Exercise prompt —
For every record, give an exact copy that has no pictures in it.
--- START ---
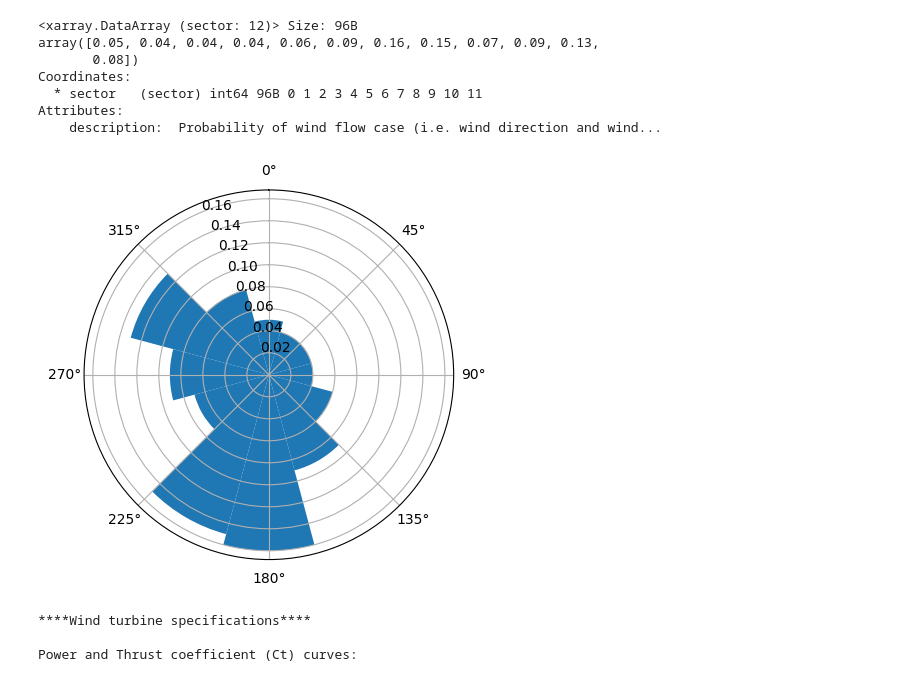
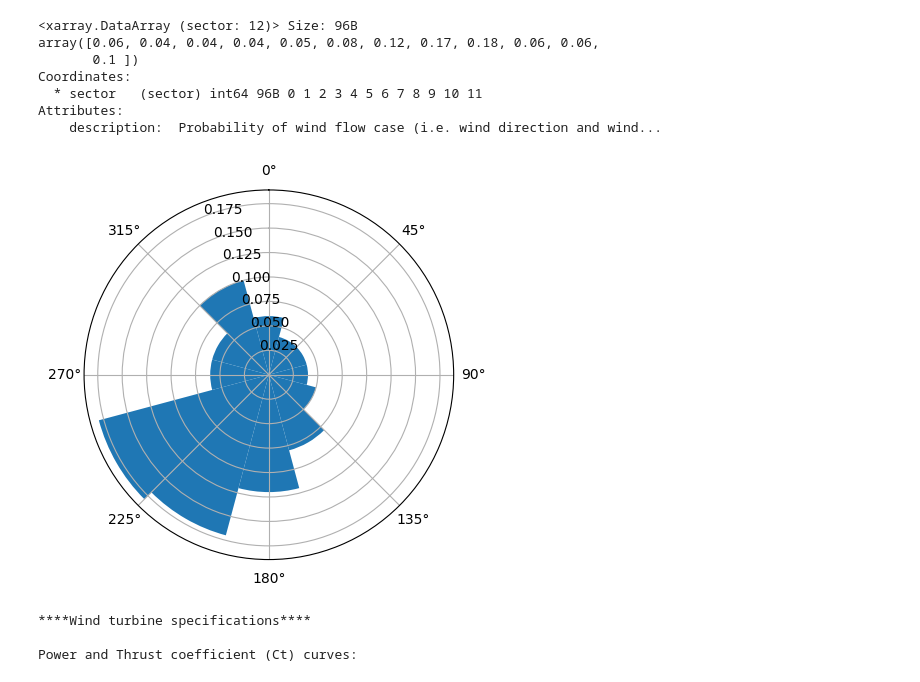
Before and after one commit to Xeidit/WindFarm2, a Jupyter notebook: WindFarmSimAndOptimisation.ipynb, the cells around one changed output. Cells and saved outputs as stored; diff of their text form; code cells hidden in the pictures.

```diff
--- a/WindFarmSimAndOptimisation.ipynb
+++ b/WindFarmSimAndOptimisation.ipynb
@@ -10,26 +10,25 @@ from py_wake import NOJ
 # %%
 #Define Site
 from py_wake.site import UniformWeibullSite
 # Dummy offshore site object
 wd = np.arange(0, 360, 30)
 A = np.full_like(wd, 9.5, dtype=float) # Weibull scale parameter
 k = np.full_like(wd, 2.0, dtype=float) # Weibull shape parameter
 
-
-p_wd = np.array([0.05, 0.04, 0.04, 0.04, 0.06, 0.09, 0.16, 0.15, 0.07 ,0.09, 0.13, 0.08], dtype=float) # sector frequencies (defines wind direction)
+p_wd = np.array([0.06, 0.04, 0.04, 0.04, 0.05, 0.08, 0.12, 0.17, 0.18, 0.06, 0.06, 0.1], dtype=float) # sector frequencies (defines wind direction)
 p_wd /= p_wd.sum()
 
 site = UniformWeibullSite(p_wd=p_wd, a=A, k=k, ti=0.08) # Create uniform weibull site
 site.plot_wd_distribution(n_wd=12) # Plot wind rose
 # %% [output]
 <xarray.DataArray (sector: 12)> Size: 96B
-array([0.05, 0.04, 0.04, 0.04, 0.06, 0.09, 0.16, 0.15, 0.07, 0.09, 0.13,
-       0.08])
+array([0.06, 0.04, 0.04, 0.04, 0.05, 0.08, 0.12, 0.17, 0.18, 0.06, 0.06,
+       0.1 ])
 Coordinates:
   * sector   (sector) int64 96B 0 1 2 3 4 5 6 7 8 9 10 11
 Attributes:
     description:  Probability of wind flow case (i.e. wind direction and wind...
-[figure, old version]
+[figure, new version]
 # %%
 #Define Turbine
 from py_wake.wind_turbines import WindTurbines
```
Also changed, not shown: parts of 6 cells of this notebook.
--- END ---
Solution —
Before and after one commit to Xeidit/WindFarm2, a Jupyter notebook: WindFarmSimAndOptimisation.ipynb, the cells around one changed output. Cells and saved outputs as stored; diff of their text form; code cells hidden in the pictures.

```diff
--- a/WindFarmSimAndOptimisation.ipynb
+++ b/WindFarmSimAndOptimisation.ipynb
@@ -10,26 +10,25 @@ from py_wake import NOJ
 # %%
 #Define Site
 from py_wake.site import UniformWeibullSite
 # Dummy offshore site object
 wd = np.arange(0, 360, 30)
 A = np.full_like(wd, 9.5, dtype=float) # Weibull scale parameter
 k = np.full_like(wd, 2.0, dtype=float) # Weibull shape parameter
 
-
-p_wd = np.array([0.05, 0.04, 0.04, 0.04, 0.06, 0.09, 0.16, 0.15, 0.07 ,0.09, 0.13, 0.08], dtype=float) # sector frequencies (defines wind direction)
+p_wd = np.array([0.06, 0.04, 0.04, 0.04, 0.05, 0.08, 0.12, 0.17, 0.18, 0.06, 0.06, 0.1], dtype=float) # sector frequencies (defines wind direction)
 p_wd /= p_wd.sum()
 
 site = UniformWeibullSite(p_wd=p_wd, a=A, k=k, ti=0.08) # Create uniform weibull site
 site.plot_wd_distribution(n_wd=12) # Plot wind rose
 # %% [output]
 <xarray.DataArray (sector: 12)> Size: 96B
-array([0.05, 0.04, 0.04, 0.04, 0.06, 0.09, 0.16, 0.15, 0.07, 0.09, 0.13,
-       0.08])
+array([0.06, 0.04, 0.04, 0.04, 0.05, 0.08, 0.12, 0.17, 0.18, 0.06, 0.06,
+       0.1 ])
 Coordinates:
   * sector   (sector) int64 96B 0 1 2 3 4 5 6 7 8 9 10 11
 Attributes:
     description:  Probability of wind flow case (i.e. wind direction and wind...
-[figure, old version]
+[figure, new version]
 # %%
 #Define Turbine
 from py_wake.wind_turbines import WindTurbines
```
Also changed, not shown: parts of 6 cells of this notebook.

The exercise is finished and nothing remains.